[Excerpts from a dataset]
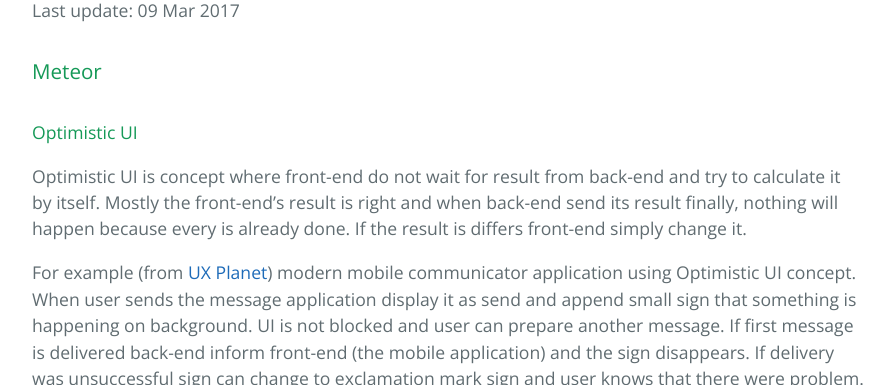
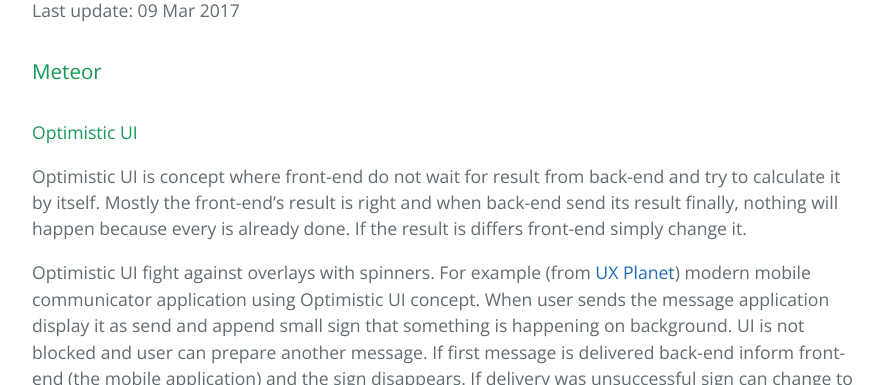
Before and after one commit to kachna/APIFier-Meteor, a Jekyll site: the page built from docs/_posts/2017-03-09-how-to-build-simple-meteor-application.md, in a window 1280 px wide and 900 px high, scrolled down 441 px, cut to the strip 0-385 px from the top of the window. Shown: the whole strip, without its empty margins (192-1086 px from the left). Built offline with Jekyll 4.4.1, drawn with Linux system fonts in a browser that asks for light colours; the repository's description, which GitHub fills in, is left out.

Commit message:
HowToBuildMeteor: update

```diff
--- a/docs/_posts/2017-03-09-how-to-build-simple-meteor-application.md
+++ b/docs/_posts/2017-03-09-how-to-build-simple-meteor-application.md
@@ -9,7 +9,7 @@
 #### Optimistic UI
 Optimistic UI is concept where front-end do not wait for result from back-end and try to calculate it by itself. Mostly the front-end's result is right and when back-end send its result finally, nothing will happen because every is already done. If the result is differs front-end simply change it.
 
-For example (from [UX Planet](https://uxplanet.org/optimistic-1000-34d9eefe4c05)) modern mobile communicator application using Optimistic UI concept. When user sends the message application display it as send and append small sign that something is happening on background. UI is not blocked and user can prepare another message. If first message is delivered back-end inform front-end (the mobile application) and the sign disappears. If delivery was unsuccessful sign can change to exclamation mark sign and user knows that there were problem.
+Optimistic UI fight against overlays with spinners. For example (from [UX Planet](https://uxplanet.org/optimistic-1000-34d9eefe4c05)) modern mobile communicator application using Optimistic UI concept. When user sends the message application display it as send and append small sign that something is happening on background. UI is not blocked and user can prepare another message. If first message is delivered back-end inform front-end (the mobile application) and the sign disappears. If delivery was unsuccessful sign can change to exclamation mark sign and user knows that there were problem.
 
 ![Working... overlay](https://cdn-images-1.medium.com/max/600/1*N5tK8JB0MmRb04ONghE5mg.gif)
 ![Optimitic UI](https://cdn-images-1.medium.com/max/600/1*KE0p_NCjeeV0Sk9ZAIuE8g.gif)
```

= Exercise instructions =
Exactly as written, give the entries above again, with no images.

= Solution to this problem =
Before and after one commit to kachna/APIFier-Meteor, a Jekyll site: the page built from docs/_posts/2017-03-09-how-to-build-simple-meteor-application.md, in a window 1280 px wide and 900 px high, scrolled down 441 px, cut to the strip 0-385 px from the top of the window. Shown: the whole strip, without its empty margins (192-1086 px from the left). Built offline with Jekyll 4.4.1, drawn with Linux system fonts in a browser that asks for light colours; the repository's description, which GitHub fills in, is left out.

Commit message:
HowToBuildMeteor: update

```diff
--- a/docs/_posts/2017-03-09-how-to-build-simple-meteor-application.md
+++ b/docs/_posts/2017-03-09-how-to-build-simple-meteor-application.md
@@ -9,7 +9,7 @@
 #### Optimistic UI
 Optimistic UI is concept where front-end do not wait for result from back-end and try to calculate it by itself. Mostly the front-end's result is right and when back-end send its result finally, nothing will happen because every is already done. If the result is differs front-end simply change it.
 
-For example (from [UX Planet](https://uxplanet.org/optimistic-1000-34d9eefe4c05)) modern mobile communicator application using Optimistic UI concept. When user sends the message application display it as send and append small sign that something is happening on background. UI is not blocked and user can prepare another message. If first message is delivered back-end inform front-end (the mobile application) and the sign disappears. If delivery was unsuccessful sign can change to exclamation mark sign and user knows that there were problem.
+Optimistic UI fight against overlays with spinners. For example (from [UX Planet](https://uxplanet.org/optimistic-1000-34d9eefe4c05)) modern mobile communicator application using Optimistic UI concept. When user sends the message application display it as send and append small sign that something is happening on background. UI is not blocked and user can prepare another message. If first message is delivered back-end inform front-end (the mobile application) and the sign disappears. If delivery was unsuccessful sign can change to exclamation mark sign and user knows that there were problem.
 
 ![Working... overlay](https://cdn-images-1.medium.com/max/600/1*N5tK8JB0MmRb04ONghE5mg.gif)
 ![Optimitic UI](https://cdn-images-1.medium.com/max/600/1*KE0p_NCjeeV0Sk9ZAIuE8g.gif)
```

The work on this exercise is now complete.